[Start of section]

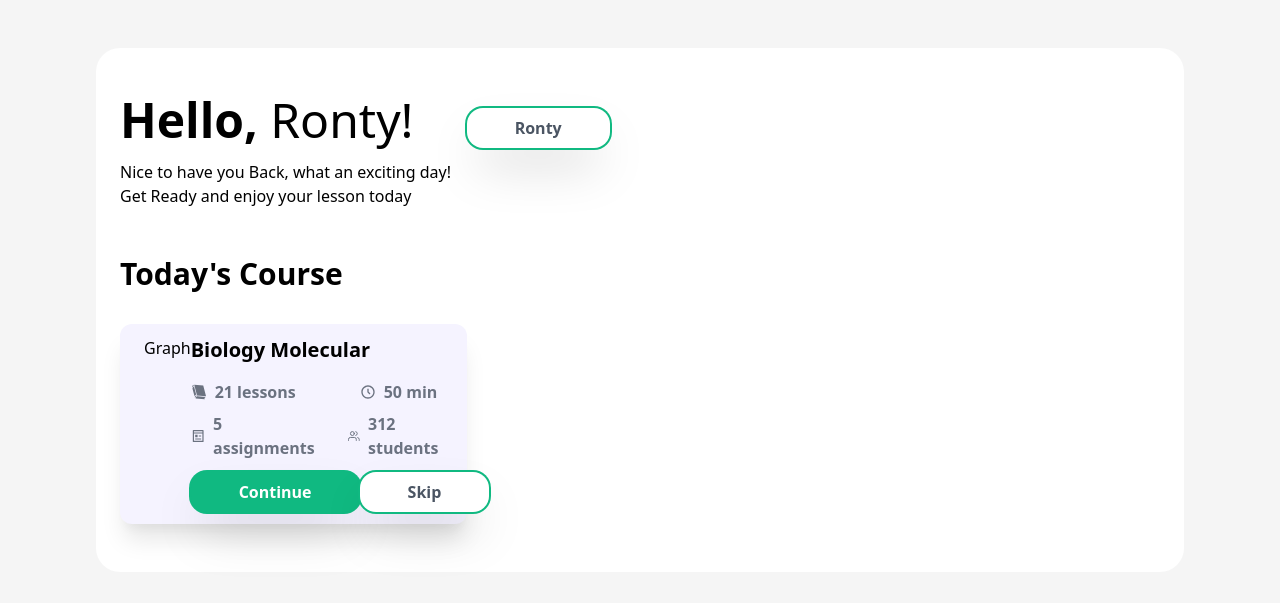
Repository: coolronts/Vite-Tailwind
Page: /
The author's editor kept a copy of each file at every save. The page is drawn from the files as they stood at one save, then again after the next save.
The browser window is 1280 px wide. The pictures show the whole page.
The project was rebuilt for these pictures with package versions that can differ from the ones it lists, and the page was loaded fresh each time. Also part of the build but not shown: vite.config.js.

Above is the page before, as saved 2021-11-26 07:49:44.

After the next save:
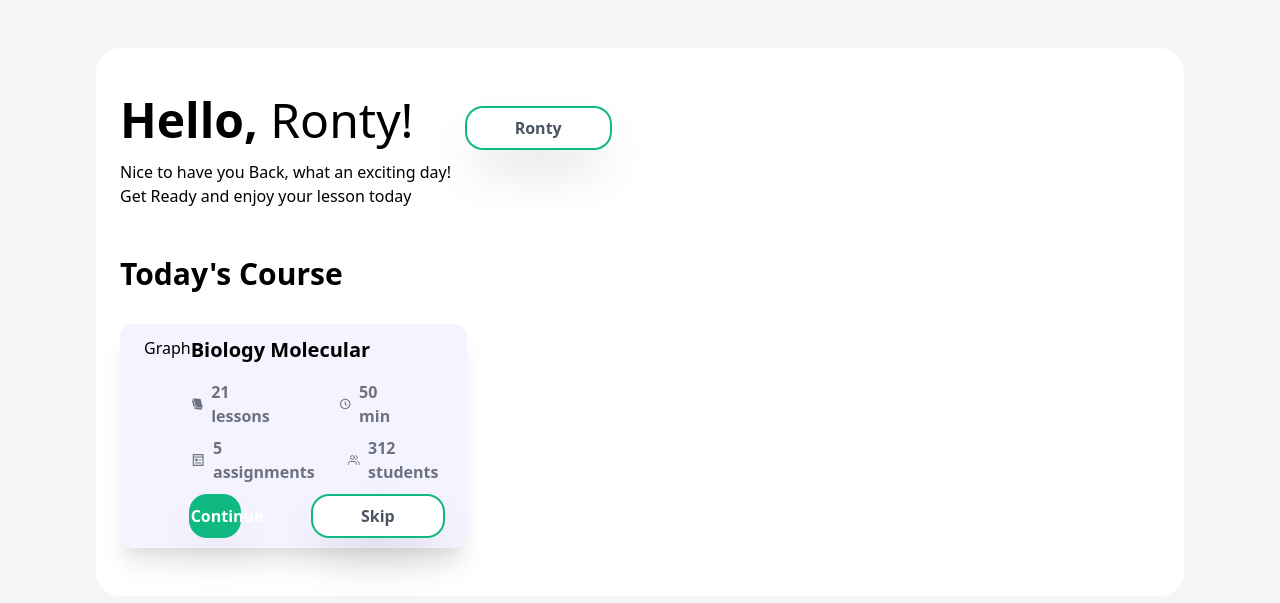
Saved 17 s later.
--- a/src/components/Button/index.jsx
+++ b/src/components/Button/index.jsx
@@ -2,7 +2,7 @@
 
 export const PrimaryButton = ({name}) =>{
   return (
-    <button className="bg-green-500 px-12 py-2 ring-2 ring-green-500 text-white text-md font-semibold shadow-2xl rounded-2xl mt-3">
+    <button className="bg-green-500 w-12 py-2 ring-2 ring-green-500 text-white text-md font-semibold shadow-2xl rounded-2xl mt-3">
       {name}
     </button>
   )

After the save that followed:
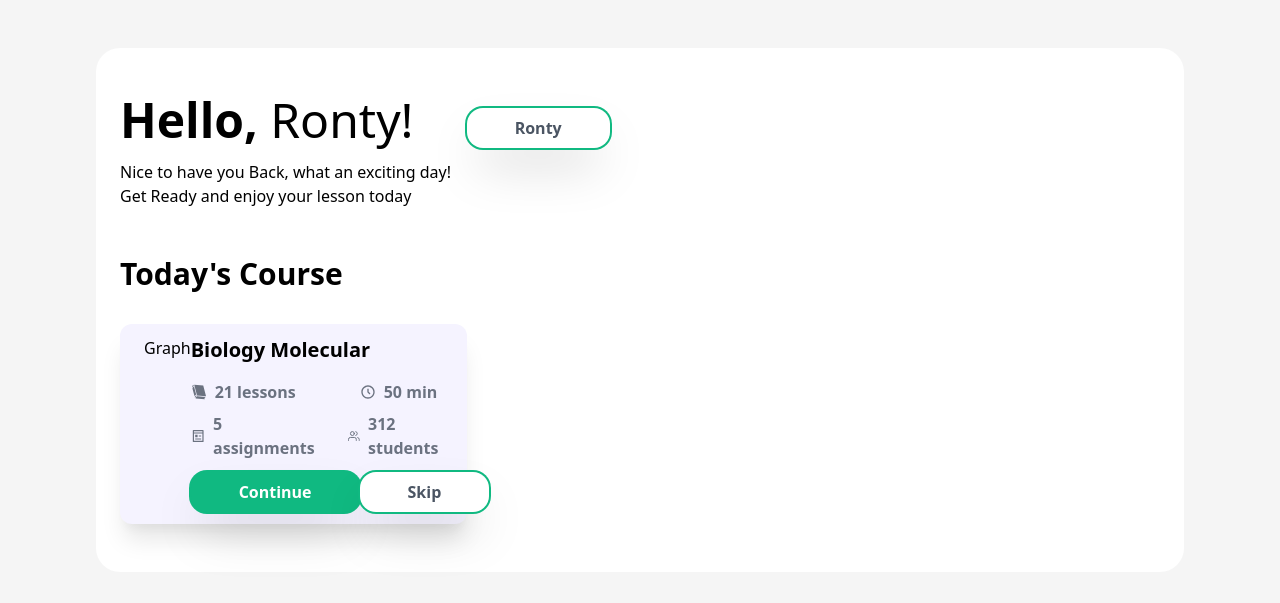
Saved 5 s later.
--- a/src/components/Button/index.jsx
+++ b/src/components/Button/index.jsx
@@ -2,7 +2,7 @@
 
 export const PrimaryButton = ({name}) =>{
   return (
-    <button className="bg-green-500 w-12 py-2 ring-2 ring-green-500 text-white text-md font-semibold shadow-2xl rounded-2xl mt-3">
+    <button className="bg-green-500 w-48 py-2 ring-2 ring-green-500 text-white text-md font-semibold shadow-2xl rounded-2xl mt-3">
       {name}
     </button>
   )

[End of section]
[Start of section]

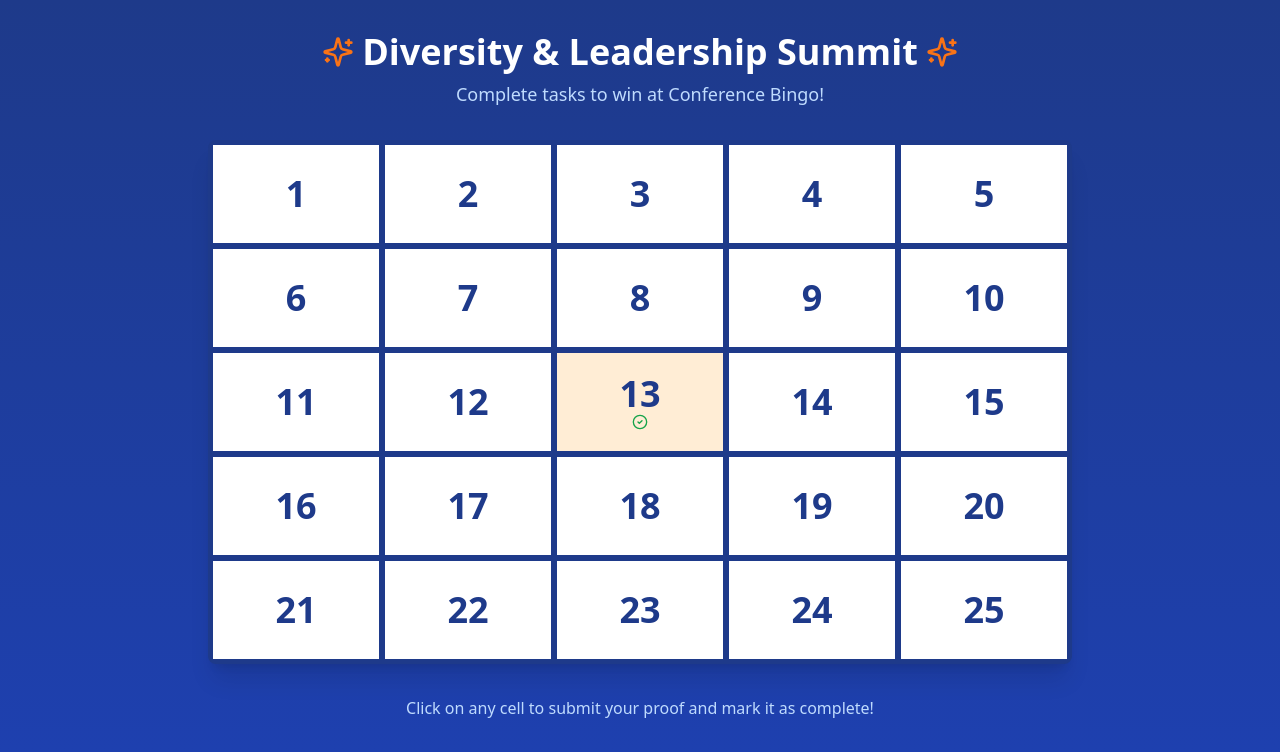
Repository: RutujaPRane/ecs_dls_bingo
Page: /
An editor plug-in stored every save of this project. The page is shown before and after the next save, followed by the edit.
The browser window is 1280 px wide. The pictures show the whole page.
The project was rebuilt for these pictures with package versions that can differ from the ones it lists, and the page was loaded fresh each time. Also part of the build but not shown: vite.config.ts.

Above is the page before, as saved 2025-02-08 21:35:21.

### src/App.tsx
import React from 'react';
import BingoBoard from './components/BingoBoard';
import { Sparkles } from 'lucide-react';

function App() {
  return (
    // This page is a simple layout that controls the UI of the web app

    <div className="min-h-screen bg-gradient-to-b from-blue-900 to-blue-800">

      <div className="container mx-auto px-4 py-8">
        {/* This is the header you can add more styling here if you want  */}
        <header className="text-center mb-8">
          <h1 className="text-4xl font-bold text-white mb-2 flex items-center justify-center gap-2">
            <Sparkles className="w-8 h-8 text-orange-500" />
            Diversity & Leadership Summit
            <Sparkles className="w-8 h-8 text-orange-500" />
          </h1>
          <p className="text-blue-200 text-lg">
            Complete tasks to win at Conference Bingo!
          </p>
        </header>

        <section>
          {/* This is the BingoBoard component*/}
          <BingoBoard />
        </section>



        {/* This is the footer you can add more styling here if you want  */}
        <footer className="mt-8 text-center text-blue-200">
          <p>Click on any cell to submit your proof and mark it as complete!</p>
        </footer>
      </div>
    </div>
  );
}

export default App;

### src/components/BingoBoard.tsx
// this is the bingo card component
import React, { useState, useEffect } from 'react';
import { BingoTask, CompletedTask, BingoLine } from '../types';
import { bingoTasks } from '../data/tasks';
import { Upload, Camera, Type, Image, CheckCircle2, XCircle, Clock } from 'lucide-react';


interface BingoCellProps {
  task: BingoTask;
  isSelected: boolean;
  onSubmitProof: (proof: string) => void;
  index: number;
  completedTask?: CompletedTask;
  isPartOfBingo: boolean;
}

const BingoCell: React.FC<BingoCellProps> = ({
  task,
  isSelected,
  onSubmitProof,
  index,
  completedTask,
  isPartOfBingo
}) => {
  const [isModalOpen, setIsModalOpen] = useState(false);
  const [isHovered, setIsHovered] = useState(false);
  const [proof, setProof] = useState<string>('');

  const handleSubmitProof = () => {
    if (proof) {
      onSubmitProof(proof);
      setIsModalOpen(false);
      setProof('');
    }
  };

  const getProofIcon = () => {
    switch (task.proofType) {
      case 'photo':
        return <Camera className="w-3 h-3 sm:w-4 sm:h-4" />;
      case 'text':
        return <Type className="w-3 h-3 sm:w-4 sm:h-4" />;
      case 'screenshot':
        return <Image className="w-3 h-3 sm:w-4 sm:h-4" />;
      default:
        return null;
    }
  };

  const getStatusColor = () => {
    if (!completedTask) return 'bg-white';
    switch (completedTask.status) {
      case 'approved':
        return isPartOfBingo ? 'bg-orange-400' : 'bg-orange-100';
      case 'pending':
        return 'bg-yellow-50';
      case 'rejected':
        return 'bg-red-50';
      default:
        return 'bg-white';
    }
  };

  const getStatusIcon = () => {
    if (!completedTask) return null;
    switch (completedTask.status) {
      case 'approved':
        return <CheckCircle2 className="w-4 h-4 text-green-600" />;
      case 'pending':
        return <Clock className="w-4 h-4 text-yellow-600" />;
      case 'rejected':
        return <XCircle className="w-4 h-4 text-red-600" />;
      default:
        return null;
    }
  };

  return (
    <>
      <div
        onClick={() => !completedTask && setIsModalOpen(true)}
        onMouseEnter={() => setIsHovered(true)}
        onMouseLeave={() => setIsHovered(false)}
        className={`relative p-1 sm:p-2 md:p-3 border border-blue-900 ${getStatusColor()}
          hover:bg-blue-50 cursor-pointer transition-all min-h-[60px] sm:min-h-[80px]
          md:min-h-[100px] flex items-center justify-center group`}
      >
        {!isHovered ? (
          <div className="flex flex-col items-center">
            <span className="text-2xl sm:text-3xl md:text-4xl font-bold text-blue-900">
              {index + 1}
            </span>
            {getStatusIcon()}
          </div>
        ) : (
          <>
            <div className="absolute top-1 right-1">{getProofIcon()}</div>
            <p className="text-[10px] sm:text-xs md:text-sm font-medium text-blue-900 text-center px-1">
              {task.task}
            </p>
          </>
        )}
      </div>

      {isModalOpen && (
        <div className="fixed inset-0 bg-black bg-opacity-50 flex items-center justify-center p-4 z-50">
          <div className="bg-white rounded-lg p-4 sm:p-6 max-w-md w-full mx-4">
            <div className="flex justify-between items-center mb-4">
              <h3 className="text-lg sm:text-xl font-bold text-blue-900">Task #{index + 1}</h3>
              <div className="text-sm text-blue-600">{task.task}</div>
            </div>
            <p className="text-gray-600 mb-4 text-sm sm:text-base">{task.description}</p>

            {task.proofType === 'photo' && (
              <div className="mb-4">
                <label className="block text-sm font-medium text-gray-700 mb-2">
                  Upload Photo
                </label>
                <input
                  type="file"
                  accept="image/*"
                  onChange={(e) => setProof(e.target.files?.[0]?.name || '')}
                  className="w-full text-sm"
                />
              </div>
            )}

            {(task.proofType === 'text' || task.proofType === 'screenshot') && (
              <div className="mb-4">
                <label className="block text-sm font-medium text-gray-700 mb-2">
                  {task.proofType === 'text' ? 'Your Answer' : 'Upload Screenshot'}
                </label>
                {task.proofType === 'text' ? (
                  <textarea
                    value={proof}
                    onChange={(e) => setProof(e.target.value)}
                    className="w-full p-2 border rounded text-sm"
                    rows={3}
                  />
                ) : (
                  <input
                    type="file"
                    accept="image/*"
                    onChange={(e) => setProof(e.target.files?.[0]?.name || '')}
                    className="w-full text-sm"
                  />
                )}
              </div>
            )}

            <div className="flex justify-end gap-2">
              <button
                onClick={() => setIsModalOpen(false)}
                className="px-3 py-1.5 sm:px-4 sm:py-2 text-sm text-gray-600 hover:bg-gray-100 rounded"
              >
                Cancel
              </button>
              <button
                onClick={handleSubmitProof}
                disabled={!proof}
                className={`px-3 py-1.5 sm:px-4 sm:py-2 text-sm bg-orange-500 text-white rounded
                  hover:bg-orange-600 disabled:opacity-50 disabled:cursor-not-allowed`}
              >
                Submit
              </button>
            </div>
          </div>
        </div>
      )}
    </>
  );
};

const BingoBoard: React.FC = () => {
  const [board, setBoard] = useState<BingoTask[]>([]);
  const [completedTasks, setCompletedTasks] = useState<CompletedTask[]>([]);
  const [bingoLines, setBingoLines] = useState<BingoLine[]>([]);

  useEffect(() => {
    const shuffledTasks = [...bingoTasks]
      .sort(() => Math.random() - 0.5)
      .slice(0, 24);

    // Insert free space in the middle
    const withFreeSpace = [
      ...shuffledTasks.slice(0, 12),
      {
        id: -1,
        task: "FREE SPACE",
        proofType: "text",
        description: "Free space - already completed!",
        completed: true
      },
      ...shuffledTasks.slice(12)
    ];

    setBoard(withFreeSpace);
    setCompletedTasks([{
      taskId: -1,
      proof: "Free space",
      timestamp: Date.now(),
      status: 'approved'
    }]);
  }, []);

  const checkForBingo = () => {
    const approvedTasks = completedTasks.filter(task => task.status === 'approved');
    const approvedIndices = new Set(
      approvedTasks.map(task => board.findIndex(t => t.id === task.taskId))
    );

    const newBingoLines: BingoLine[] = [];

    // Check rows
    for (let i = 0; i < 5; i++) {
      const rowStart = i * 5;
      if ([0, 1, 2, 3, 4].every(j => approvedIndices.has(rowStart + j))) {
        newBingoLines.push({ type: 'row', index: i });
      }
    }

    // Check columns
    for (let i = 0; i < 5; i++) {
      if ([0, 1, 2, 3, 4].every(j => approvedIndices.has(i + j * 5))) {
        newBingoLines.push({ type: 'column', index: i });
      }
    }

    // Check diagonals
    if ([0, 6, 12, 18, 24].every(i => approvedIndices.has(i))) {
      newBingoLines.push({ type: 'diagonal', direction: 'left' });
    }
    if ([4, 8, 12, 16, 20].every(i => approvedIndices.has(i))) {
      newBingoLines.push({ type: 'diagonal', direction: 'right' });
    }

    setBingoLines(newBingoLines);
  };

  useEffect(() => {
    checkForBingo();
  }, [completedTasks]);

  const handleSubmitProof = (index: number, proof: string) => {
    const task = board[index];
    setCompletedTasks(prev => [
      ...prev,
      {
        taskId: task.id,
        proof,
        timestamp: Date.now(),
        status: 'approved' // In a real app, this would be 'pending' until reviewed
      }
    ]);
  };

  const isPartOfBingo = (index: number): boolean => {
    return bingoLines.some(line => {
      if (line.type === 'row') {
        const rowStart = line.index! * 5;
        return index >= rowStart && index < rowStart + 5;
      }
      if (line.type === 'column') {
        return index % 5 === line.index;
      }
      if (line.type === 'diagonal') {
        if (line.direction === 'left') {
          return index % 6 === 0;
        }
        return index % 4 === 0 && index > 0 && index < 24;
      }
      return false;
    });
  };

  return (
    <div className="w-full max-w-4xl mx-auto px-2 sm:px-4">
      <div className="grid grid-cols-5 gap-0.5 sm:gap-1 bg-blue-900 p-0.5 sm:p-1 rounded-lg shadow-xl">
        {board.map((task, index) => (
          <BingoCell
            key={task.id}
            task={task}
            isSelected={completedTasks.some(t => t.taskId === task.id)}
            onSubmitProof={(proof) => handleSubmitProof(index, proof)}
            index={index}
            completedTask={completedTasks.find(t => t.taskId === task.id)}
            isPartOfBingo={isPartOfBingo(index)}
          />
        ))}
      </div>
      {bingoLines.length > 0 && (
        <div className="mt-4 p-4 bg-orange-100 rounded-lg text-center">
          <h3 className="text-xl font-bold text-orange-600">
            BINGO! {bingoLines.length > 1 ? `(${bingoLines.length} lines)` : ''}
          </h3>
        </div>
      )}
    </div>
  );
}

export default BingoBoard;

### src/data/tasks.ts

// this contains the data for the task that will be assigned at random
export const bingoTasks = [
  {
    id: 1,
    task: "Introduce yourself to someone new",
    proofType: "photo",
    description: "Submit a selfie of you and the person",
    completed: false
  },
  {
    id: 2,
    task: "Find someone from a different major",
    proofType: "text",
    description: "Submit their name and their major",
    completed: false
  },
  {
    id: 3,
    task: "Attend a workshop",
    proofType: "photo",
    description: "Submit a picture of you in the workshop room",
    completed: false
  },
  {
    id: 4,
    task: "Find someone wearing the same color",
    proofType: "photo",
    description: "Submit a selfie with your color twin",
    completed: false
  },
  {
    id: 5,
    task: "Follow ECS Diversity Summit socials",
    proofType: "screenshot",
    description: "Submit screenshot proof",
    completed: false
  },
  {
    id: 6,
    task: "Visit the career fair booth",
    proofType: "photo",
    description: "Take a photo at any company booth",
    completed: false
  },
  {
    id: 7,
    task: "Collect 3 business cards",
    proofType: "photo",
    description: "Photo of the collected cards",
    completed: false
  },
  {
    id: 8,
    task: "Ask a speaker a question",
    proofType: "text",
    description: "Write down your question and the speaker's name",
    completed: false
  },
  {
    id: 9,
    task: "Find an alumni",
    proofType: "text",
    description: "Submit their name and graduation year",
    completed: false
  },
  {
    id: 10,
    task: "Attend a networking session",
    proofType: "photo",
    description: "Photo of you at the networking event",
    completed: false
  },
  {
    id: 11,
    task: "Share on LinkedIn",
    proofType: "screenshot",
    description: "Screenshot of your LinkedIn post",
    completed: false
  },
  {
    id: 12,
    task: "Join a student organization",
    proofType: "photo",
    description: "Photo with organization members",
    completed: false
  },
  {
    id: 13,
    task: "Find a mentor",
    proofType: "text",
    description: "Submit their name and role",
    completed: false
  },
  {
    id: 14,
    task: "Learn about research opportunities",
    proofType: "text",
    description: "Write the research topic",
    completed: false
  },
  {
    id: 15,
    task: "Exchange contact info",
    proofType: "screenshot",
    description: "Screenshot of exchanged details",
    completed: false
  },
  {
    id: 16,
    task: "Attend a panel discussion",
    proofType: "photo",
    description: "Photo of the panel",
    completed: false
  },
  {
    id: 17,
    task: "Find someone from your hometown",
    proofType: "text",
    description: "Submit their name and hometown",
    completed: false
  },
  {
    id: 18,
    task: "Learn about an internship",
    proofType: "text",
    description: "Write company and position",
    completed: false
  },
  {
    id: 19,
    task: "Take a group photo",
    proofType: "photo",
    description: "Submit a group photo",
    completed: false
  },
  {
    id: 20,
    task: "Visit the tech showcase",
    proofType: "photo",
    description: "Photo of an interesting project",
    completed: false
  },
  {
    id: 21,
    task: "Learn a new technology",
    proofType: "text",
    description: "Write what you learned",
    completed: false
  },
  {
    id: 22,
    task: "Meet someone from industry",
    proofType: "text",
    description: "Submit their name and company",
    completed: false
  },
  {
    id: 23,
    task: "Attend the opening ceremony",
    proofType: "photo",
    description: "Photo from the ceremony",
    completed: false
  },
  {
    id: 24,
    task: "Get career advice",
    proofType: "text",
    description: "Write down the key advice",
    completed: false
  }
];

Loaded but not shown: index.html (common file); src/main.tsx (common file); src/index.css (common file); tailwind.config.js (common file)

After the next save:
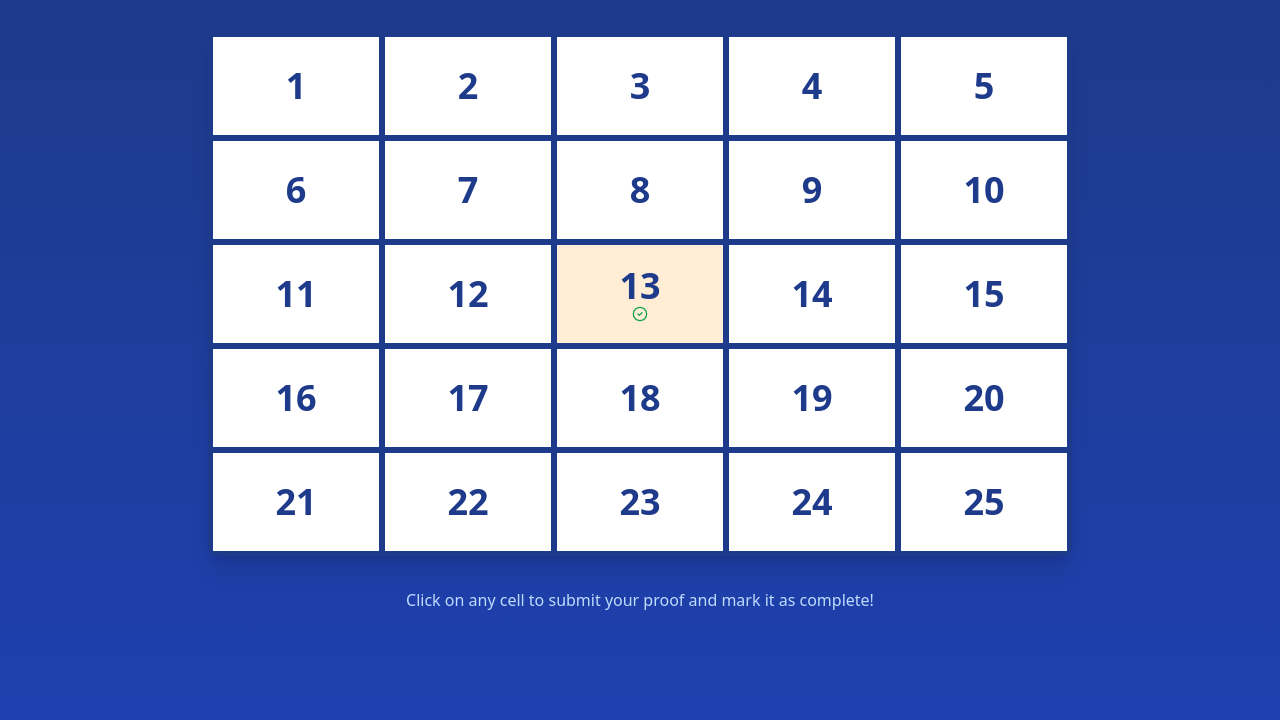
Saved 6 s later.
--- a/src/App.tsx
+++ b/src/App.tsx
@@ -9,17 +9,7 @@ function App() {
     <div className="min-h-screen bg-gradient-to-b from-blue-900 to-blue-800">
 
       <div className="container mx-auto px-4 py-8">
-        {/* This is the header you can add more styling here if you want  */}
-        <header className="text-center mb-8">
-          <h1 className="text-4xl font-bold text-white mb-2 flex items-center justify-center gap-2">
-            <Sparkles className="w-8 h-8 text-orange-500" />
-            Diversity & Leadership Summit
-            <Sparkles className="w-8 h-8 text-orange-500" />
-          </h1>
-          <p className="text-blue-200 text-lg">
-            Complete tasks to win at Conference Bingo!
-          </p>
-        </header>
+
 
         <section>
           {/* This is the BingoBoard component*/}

[End of section]

## Exercise details
Search the entries for the word "string" and show every line that has it.

## Task response
  onSubmitProof: (proof: string) => void;
  const [proof, setProof] = useState<string>('');
  const handleSubmitProof = (index: number, proof: string) => {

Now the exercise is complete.